_Exercise directions:_ What is needed is an exact copy of the entries, with the pictures excluded.

─── Data in this exercise

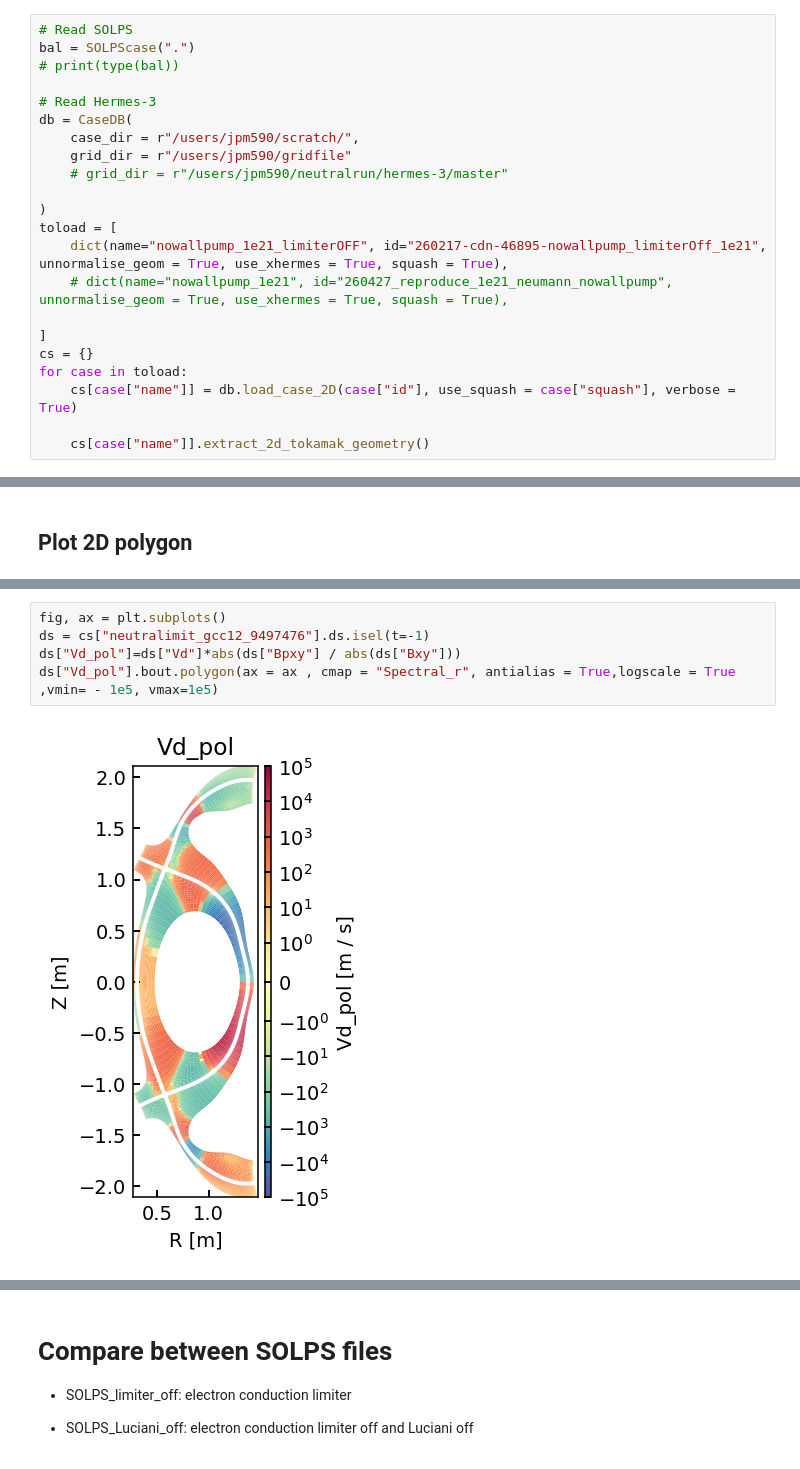
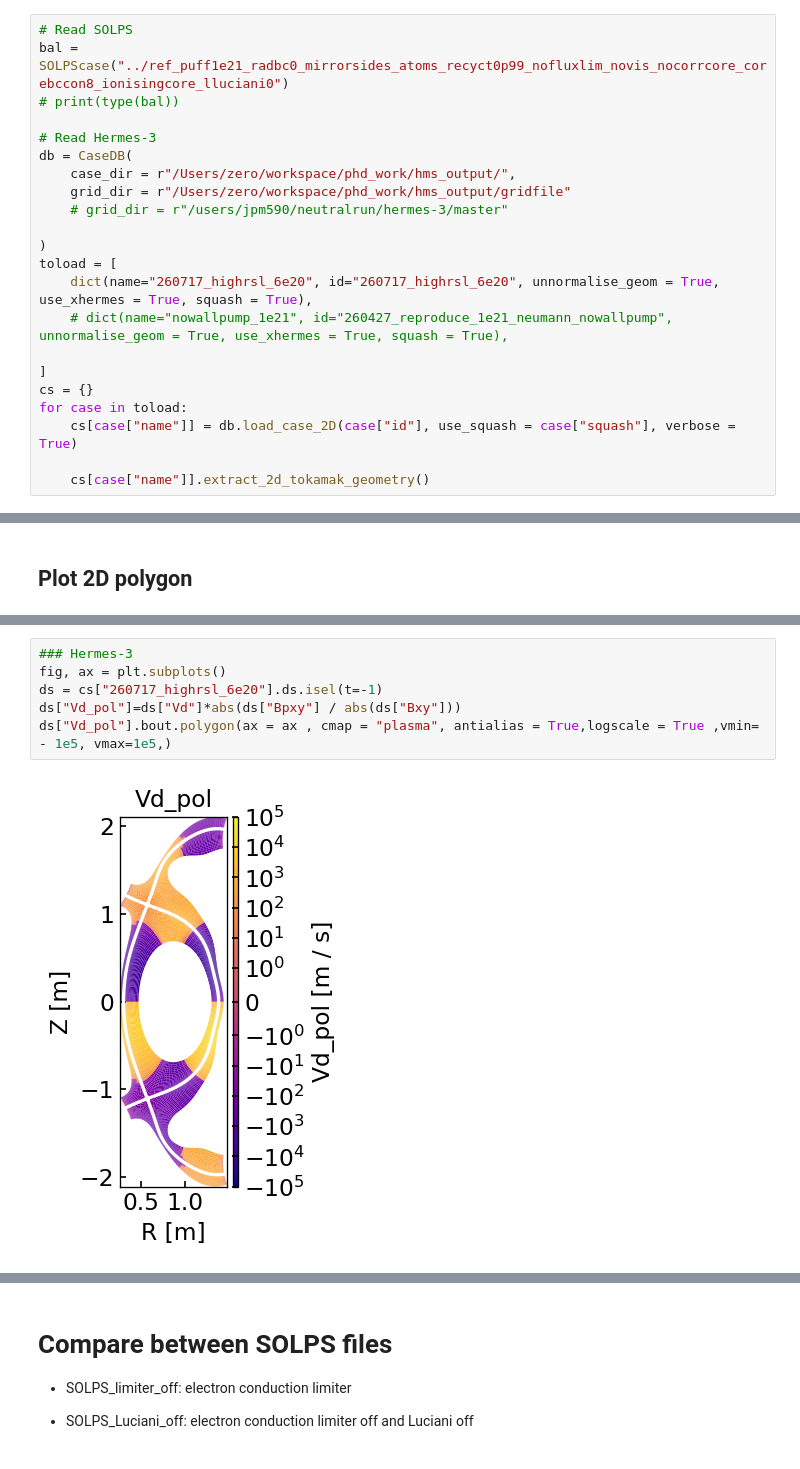
Before and after one commit to sun51027/hermes3-2dplots, a Jupyter notebook: plot_solps_balance.ipynb, the cells around one changed output, grey strips where cells are left out. Saved outputs shown, nothing was run; the diff lists cells and outputs as text.

```diff
--- a/plot_solps_balance.ipynb
+++ b/plot_solps_balance.ipynb
@@ -84,18 +68,18 @@ list(nc.variables.keys() )
 ## Read SOLPS by solps_pp and read hermes-3
 # %%
 # Read SOLPS
-bal = SOLPScase(".")
+bal = SOLPScase("../ref_puff1e21_radbc0_mirrorsides_atoms_recyct0p99_nofluxlim_novis_nocorrcore_corebccon8_ionisingcore_lluciani0")
 # print(type(bal))
 
 # Read Hermes-3
 db = CaseDB(
-    case_dir = r"/users/jpm590/scratch/",
-    grid_dir = r"/users/jpm590/gridfile"
+    case_dir = r"/Users/zero/workspace/phd_work/hms_output/",
+    grid_dir = r"/Users/zero/workspace/phd_work/hms_output/gridfile"
     # grid_dir = r"/users/jpm590/neutralrun/hermes-3/master"
 
 )
 toload = [
-    dict(name="nowallpump_1e21_limiterOFF", id="260217-cdn-46895-nowallpump_limiterOff_1e21", unnormalise_geom = True, use_xhermes = True, squash = True),
+    dict(name="260717_highrsl_6e20", id="260717_highrsl_6e20", unnormalise_geom = True, use_xhermes = True, squash = True),
     # dict(name="nowallpump_1e21", id="260427_reproduce_1e21_neumann_nowallpump", unnormalise_geom = True, use_xhermes = True, squash = True),
 
 ]
@@ -337,8 +342,9 @@ FileNotFoundError: [Errno 2] No such file or directory: 'solps_files/fort.44'
 # %%
+### Hermes-3
 fig, ax = plt.subplots()
-ds = cs["neutralimit_gcc12_9497476"].ds.isel(t=-1)
+ds = cs["260717_highrsl_6e20"].ds.isel(t=-1)
 ds["Vd_pol"]=ds["Vd"]*abs(ds["Bpxy"] / abs(ds["Bxy"]))
-ds["Vd_pol"].bout.polygon(ax = ax , cmap = "Spectral_r", antialias = True,logscale = True ,vmin= - 1e5, vmax=1e5)
+ds["Vd_pol"].bout.polygon(ax = ax , cmap = "plasma", antialias = True,logscale = True ,vmin= - 1e5, vmax=1e5,)
 # %% [output]
-[figure, old version]
+[figure, new version]
 # %%
```
Also changed, not shown: parts of 19 cells of this notebook, 4 other files.
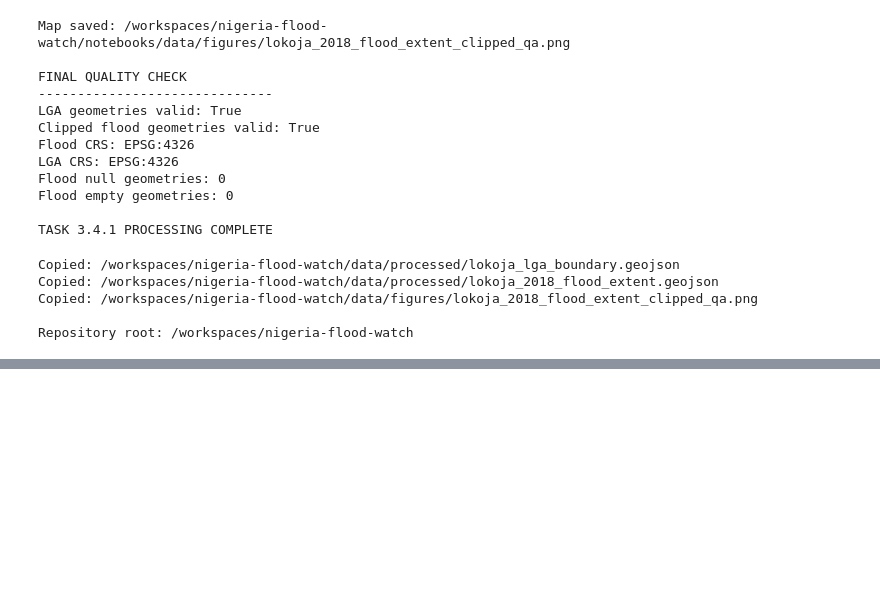
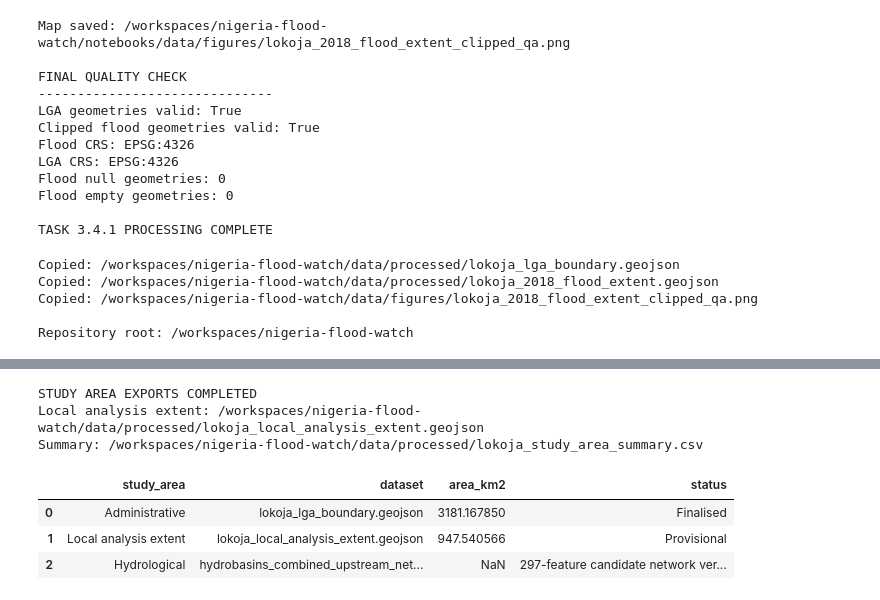
Before and after one commit to Code-blize/nigeria-flood-watch, a Jupyter notebook: notebooks/01_data_exploration.ipynb, the cells around one changed output, grey strips where cells are left out. Drawn from its saved outputs; the diff is of its cells as text; code cells hidden in the pictures; blank space fills up the shorter version.

```diff
--- a/notebooks/01_data_exploration.ipynb
+++ b/notebooks/01_data_exploration.ipynb
@@ -757,0 +1390,79 @@ Repository root: /workspaces/nigeria-flood-watch
+# %%
+
+# ============================================================
+# NIGERIAFLOODWATCH — TASK 3 FINAL STUDY-AREA EXPORT
+# ============================================================
+
+from pathlib import Path
+import geopandas as gpd
+import pandas as pd
+
+PROCESSED_DIR = PROJECT_ROOT / "data" / "processed"
+PROCESSED_DIR.mkdir(parents=True, exist_ok=True)
+
+# Work with the AOI in a projected CRS
+local_aoi = aoi.to_crs("EPSG:32632").copy()
+lga = lokoja_lga.to_crs("EPSG:32632").copy()
+
+# Add descriptive metadata
+local_aoi["study_area"] = "Lokoja local analysis extent"
+local_aoi["boundary_type"] = "Emergency mapping area of interest"
+local_aoi["source"] = "Copernicus EMSR314_02"
+local_aoi["status"] = "Provisional pilot analysis boundary"
+local_aoi["area_km2"] = (
+    local_aoi.geometry.area / 1_000_000
+)
+
+# Export in WGS84 for interoperability
+local_aoi_export = local_aoi.to_crs("EPSG:4326")
+
+local_aoi_path = (
+    PROCESSED_DIR / "lokoja_local_analysis_extent.geojson"
+)
+
+local_aoi_export.to_file(
+    local_aoi_path,
+    driver="GeoJSON"
+)
+
+# Create a study-area summary
+study_area_summary = pd.DataFrame([
+    {
+        "study_area": "Administrative",
+        "dataset": "lokoja_lga_boundary.geojson",
+        "area_km2": lga.geometry.area.sum() / 1_000_000,
+        "status": "Finalised"
+    },
+    {
+        "study_area": "Local analysis extent",
+        "dataset": "lokoja_local_analysis_extent.geojson",
+        "area_km2": local_aoi.geometry.area.sum() / 1_000_000,
+        "status": "Provisional"
+    },
+    {
+        "study_area": "Hydrological",
+        "dataset": "hydrobasins_combined_upstream_network_lokoja.geojson",
+        "area_km2": None,
+        "status": "297-feature candidate network verified"
+    }
+])
+
+summary_path = (
+    PROCESSED_DIR / "lokoja_study_area_summary.csv"
+)
+
+study_area_summary.to_csv(summary_path, index=False)
+
+print("STUDY AREA EXPORTS COMPLETED")
+print("Local analysis extent:", local_aoi_path)
+print("Summary:", summary_path)
+
+display(study_area_summary)
+# %% [output]
+STUDY AREA EXPORTS COMPLETED
+Local analysis extent: /workspaces/nigeria-flood-watch/data/processed/lokoja_local_analysis_extent.geojson
+Summary: /workspaces/nigeria-flood-watch/data/processed/lokoja_study_area_summary.csv
+|  | study_area | dataset | area_km2 | status |
+| 0 | Administrative | lokoja_lga_boundary.geojson | 3181.167850 | Finalised |
+| 1 | Local analysis extent | lokoja_local_analysis_extent.geojson | 947.540566 | Provisional |
+| 2 | Hydrological | hydrobasins_combined_upstream_net... | NaN | 297-feature candidate network ver... |
```
Also changed, not shown: parts of 10 cells of this notebook, 3 other files.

──────

_Response area:_
Before and after one commit to sun51027/hermes3-2dplots, a Jupyter notebook: plot_solps_balance.ipynb, the cells around one changed output, grey strips where cells are left out. Saved outputs shown, nothing was run; the diff lists cells and outputs as text.

```diff
--- a/plot_solps_balance.ipynb
+++ b/plot_solps_balance.ipynb
@@ -84,18 +68,18 @@ list(nc.variables.keys() )
 ## Read SOLPS by solps_pp and read hermes-3
 # %%
 # Read SOLPS
-bal = SOLPScase(".")
+bal = SOLPScase("../ref_puff1e21_radbc0_mirrorsides_atoms_recyct0p99_nofluxlim_novis_nocorrcore_corebccon8_ionisingcore_lluciani0")
 # print(type(bal))
 
 # Read Hermes-3
 db = CaseDB(
-    case_dir = r"/users/jpm590/scratch/",
-    grid_dir = r"/users/jpm590/gridfile"
+    case_dir = r"/Users/zero/workspace/phd_work/hms_output/",
+    grid_dir = r"/Users/zero/workspace/phd_work/hms_output/gridfile"
     # grid_dir = r"/users/jpm590/neutralrun/hermes-3/master"
 
 )
 toload = [
-    dict(name="nowallpump_1e21_limiterOFF", id="260217-cdn-46895-nowallpump_limiterOff_1e21", unnormalise_geom = True, use_xhermes = True, squash = True),
+    dict(name="260717_highrsl_6e20", id="260717_highrsl_6e20", unnormalise_geom = True, use_xhermes = True, squash = True),
     # dict(name="nowallpump_1e21", id="260427_reproduce_1e21_neumann_nowallpump", unnormalise_geom = True, use_xhermes = True, squash = True),
 
 ]
@@ -337,8 +342,9 @@ FileNotFoundError: [Errno 2] No such file or directory: 'solps_files/fort.44'
 # %%
+### Hermes-3
 fig, ax = plt.subplots()
-ds = cs["neutralimit_gcc12_9497476"].ds.isel(t=-1)
+ds = cs["260717_highrsl_6e20"].ds.isel(t=-1)
 ds["Vd_pol"]=ds["Vd"]*abs(ds["Bpxy"] / abs(ds["Bxy"]))
-ds["Vd_pol"].bout.polygon(ax = ax , cmap = "Spectral_r", antialias = True,logscale = True ,vmin= - 1e5, vmax=1e5)
+ds["Vd_pol"].bout.polygon(ax = ax , cmap = "plasma", antialias = True,logscale = True ,vmin= - 1e5, vmax=1e5,)
 # %% [output]
-[figure, old version]
+[figure, new version]
 # %%
```
Also changed, not shown: parts of 19 cells of this notebook, 4 other files.
Before and after one commit to Code-blize/nigeria-flood-watch, a Jupyter notebook: notebooks/01_data_exploration.ipynb, the cells around one changed output, grey strips where cells are left out. Drawn from its saved outputs; the diff is of its cells as text; code cells hidden in the pictures; blank space fills up the shorter version.

```diff
--- a/notebooks/01_data_exploration.ipynb
+++ b/notebooks/01_data_exploration.ipynb
@@ -757,0 +1390,79 @@ Repository root: /workspaces/nigeria-flood-watch
+# %%
+
+# ============================================================
+# NIGERIAFLOODWATCH — TASK 3 FINAL STUDY-AREA EXPORT
+# ============================================================
+
+from pathlib import Path
+import geopandas as gpd
+import pandas as pd
+
+PROCESSED_DIR = PROJECT_ROOT / "data" / "processed"
+PROCESSED_DIR.mkdir(parents=True, exist_ok=True)
+
+# Work with the AOI in a projected CRS
+local_aoi = aoi.to_crs("EPSG:32632").copy()
+lga = lokoja_lga.to_crs("EPSG:32632").copy()
+
+# Add descriptive metadata
+local_aoi["study_area"] = "Lokoja local analysis extent"
+local_aoi["boundary_type"] = "Emergency mapping area of interest"
+local_aoi["source"] = "Copernicus EMSR314_02"
+local_aoi["status"] = "Provisional pilot analysis boundary"
+local_aoi["area_km2"] = (
+    local_aoi.geometry.area / 1_000_000
+)
+
+# Export in WGS84 for interoperability
+local_aoi_export = local_aoi.to_crs("EPSG:4326")
+
+local_aoi_path = (
+    PROCESSED_DIR / "lokoja_local_analysis_extent.geojson"
+)
+
+local_aoi_export.to_file(
+    local_aoi_path,
+    driver="GeoJSON"
+)
+
+# Create a study-area summary
+study_area_summary = pd.DataFrame([
+    {
+        "study_area": "Administrative",
+        "dataset": "lokoja_lga_boundary.geojson",
+        "area_km2": lga.geometry.area.sum() / 1_000_000,
+        "status": "Finalised"
+    },
+    {
+        "study_area": "Local analysis extent",
+        "dataset": "lokoja_local_analysis_extent.geojson",
+        "area_km2": local_aoi.geometry.area.sum() / 1_000_000,
+        "status": "Provisional"
+    },
+    {
+        "study_area": "Hydrological",
+        "dataset": "hydrobasins_combined_upstream_network_lokoja.geojson",
+        "area_km2": None,
+        "status": "297-feature candidate network verified"
+    }
+])
+
+summary_path = (
+    PROCESSED_DIR / "lokoja_study_area_summary.csv"
+)
+
+study_area_summary.to_csv(summary_path, index=False)
+
+print("STUDY AREA EXPORTS COMPLETED")
+print("Local analysis extent:", local_aoi_path)
+print("Summary:", summary_path)
+
+display(study_area_summary)
+# %% [output]
+STUDY AREA EXPORTS COMPLETED
+Local analysis extent: /workspaces/nigeria-flood-watch/data/processed/lokoja_local_analysis_extent.geojson
+Summary: /workspaces/nigeria-flood-watch/data/processed/lokoja_study_area_summary.csv
+|  | study_area | dataset | area_km2 | status |
+| 0 | Administrative | lokoja_lga_boundary.geojson | 3181.167850 | Finalised |
+| 1 | Local analysis extent | lokoja_local_analysis_extent.geojson | 947.540566 | Provisional |
+| 2 | Hydrological | hydrobasins_combined_upstream_net... | NaN | 297-feature candidate network ver... |
```
Also changed, not shown: parts of 10 cells of this notebook, 3 other files.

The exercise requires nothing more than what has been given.